(What you have to do): Please filter the data below down to the lines holding the string "intel".

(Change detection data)
◇ ◇ ◇ ◇ ◇

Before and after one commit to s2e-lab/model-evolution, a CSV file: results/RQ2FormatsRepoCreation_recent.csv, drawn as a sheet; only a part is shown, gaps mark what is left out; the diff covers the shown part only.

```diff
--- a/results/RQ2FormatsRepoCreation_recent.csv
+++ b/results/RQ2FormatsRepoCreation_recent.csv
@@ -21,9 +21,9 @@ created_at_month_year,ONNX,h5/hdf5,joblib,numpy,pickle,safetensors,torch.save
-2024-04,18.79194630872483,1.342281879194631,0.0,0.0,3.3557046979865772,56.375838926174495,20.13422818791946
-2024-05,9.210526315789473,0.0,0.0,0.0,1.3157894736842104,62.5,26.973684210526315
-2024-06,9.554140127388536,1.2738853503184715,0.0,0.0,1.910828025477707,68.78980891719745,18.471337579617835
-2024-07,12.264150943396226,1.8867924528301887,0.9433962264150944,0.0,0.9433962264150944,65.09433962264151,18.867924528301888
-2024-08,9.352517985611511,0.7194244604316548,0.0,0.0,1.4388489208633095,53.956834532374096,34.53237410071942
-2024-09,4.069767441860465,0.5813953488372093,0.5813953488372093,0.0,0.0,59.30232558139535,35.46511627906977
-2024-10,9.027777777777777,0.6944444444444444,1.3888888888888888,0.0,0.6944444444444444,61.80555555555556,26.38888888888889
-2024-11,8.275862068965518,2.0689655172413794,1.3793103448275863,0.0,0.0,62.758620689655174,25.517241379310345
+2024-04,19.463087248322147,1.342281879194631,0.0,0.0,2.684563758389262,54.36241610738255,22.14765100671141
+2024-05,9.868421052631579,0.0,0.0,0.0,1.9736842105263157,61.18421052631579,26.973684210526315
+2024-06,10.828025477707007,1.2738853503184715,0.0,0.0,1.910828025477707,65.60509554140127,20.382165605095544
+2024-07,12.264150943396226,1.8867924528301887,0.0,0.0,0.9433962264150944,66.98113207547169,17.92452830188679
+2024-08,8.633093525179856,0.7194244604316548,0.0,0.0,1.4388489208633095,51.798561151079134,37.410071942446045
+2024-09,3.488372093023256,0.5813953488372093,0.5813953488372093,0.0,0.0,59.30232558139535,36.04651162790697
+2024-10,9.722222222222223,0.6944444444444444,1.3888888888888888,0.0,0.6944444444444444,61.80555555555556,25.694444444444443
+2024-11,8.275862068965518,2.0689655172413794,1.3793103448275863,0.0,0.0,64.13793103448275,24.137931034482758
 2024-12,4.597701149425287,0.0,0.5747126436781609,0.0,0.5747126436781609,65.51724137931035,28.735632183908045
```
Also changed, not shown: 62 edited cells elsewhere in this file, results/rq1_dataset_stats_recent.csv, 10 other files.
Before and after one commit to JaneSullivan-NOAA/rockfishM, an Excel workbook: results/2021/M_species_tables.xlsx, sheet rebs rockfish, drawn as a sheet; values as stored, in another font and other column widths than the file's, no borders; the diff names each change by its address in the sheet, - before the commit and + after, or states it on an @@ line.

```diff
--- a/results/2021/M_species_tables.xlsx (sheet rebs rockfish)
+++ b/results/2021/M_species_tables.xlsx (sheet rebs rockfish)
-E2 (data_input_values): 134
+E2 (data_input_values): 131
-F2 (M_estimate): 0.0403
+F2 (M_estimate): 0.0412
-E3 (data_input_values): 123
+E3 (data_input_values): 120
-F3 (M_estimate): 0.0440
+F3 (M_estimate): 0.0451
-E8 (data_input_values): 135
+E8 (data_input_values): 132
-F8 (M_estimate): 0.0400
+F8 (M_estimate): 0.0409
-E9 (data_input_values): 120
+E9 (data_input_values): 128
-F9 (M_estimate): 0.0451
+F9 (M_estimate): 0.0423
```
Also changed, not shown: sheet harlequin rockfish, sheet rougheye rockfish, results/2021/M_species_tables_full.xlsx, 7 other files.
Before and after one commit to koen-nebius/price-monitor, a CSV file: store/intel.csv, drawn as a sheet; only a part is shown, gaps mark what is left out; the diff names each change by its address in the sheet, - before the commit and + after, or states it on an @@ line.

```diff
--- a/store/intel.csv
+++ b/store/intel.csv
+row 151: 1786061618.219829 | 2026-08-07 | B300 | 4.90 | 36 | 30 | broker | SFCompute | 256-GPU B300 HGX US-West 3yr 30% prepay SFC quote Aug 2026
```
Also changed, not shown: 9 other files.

◇ ◇ ◇ ◇ ◇

(Response to the task):
Before and after one commit to koen-nebius/price-monitor, a CSV file: store/intel.csv, drawn as a sheet; only a part is shown, gaps mark what is left out; the diff names each change by its address in the sheet, - before the commit and + after, or states it on an @@ line.
--- a/store/intel.csv
+++ b/store/intel.csv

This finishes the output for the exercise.